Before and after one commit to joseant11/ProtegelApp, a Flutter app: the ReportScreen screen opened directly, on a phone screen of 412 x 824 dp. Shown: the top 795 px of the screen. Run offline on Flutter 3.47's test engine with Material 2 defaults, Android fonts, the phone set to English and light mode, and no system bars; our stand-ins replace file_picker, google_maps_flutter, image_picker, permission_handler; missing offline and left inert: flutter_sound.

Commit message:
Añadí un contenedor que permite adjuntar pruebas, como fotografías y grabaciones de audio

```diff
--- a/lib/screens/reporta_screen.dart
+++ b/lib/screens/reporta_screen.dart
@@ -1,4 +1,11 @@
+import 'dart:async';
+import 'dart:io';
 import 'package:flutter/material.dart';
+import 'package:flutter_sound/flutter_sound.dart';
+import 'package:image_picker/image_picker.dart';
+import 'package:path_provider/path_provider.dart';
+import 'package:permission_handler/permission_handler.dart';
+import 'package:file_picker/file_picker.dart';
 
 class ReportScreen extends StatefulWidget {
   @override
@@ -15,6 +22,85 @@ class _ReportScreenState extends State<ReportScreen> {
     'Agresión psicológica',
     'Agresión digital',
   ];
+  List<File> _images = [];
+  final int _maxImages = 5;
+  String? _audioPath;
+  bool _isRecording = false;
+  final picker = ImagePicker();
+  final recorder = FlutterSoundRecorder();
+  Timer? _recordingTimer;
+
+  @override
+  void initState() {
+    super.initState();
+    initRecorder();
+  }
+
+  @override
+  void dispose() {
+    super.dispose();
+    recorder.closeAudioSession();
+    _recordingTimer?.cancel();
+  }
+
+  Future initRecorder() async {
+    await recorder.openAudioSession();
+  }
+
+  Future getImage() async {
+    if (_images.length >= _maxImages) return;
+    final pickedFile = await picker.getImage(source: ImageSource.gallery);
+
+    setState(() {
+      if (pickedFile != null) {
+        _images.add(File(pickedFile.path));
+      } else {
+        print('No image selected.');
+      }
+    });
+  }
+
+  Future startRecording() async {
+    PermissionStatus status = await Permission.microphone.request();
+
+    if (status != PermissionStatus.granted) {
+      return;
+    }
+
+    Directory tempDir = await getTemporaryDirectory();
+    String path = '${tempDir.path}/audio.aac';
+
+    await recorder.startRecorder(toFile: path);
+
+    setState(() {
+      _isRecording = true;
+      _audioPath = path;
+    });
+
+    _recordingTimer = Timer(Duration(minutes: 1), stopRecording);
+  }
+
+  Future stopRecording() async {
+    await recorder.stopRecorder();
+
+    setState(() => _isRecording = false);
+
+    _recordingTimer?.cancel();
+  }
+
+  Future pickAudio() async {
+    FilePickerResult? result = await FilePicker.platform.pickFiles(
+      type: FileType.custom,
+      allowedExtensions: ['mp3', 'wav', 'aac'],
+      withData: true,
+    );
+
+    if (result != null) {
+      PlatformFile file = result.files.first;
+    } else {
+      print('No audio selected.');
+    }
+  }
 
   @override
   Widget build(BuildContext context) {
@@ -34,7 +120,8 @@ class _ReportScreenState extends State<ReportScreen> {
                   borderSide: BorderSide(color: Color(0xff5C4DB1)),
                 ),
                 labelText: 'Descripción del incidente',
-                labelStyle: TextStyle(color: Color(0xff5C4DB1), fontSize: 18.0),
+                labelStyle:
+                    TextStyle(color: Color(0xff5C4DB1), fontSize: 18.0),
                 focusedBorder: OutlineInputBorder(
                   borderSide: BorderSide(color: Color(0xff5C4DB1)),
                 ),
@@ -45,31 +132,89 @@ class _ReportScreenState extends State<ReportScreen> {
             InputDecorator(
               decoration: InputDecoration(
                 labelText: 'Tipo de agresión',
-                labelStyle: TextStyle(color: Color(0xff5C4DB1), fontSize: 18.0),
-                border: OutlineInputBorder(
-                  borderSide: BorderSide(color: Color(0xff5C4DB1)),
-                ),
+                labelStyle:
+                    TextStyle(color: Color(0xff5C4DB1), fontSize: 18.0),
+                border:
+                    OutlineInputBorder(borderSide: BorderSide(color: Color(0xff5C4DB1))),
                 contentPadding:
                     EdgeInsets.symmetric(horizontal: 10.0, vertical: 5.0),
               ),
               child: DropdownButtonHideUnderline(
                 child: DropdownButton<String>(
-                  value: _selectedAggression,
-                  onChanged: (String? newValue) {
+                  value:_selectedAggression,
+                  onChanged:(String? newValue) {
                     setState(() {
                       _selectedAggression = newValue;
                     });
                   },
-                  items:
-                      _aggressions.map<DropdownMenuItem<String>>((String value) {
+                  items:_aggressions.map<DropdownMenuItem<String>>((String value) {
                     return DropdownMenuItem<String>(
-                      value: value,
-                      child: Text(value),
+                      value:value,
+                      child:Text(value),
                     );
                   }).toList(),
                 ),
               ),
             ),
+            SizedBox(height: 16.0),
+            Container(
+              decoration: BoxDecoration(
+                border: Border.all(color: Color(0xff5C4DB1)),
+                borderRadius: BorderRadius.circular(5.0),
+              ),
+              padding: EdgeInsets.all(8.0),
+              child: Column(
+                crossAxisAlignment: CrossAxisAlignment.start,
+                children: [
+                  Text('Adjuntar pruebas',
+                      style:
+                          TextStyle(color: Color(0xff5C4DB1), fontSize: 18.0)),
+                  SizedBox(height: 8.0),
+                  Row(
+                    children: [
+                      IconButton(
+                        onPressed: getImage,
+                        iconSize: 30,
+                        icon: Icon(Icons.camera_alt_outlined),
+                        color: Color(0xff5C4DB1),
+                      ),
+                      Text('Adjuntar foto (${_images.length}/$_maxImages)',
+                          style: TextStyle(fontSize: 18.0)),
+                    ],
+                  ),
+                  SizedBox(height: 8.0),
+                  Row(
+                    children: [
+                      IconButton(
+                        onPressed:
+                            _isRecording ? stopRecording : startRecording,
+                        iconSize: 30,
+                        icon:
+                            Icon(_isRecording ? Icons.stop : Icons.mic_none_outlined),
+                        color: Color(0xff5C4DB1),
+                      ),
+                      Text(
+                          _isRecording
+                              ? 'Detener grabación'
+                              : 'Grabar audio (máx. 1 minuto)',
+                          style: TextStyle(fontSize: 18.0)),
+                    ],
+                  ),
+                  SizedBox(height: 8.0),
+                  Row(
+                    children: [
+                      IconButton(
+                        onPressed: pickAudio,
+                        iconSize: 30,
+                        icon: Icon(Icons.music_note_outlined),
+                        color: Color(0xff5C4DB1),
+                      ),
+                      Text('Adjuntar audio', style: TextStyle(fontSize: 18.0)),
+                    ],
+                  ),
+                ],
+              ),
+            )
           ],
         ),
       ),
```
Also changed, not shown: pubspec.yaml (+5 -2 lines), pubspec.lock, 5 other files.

§ Your assignment: Note each line of the material holding "String" and copy it out.

§ Your response:
+  String? _audioPath;
+    String path = '${tempDir.path}/audio.aac';
                 child: DropdownButton<String>(
-                  onChanged: (String? newValue) {
+                  onChanged:(String? newValue) {
-                      _aggressions.map<DropdownMenuItem<String>>((String value) {
+                  items:_aggressions.map<DropdownMenuItem<String>>((String value) {
                     return DropdownMenuItem<String>(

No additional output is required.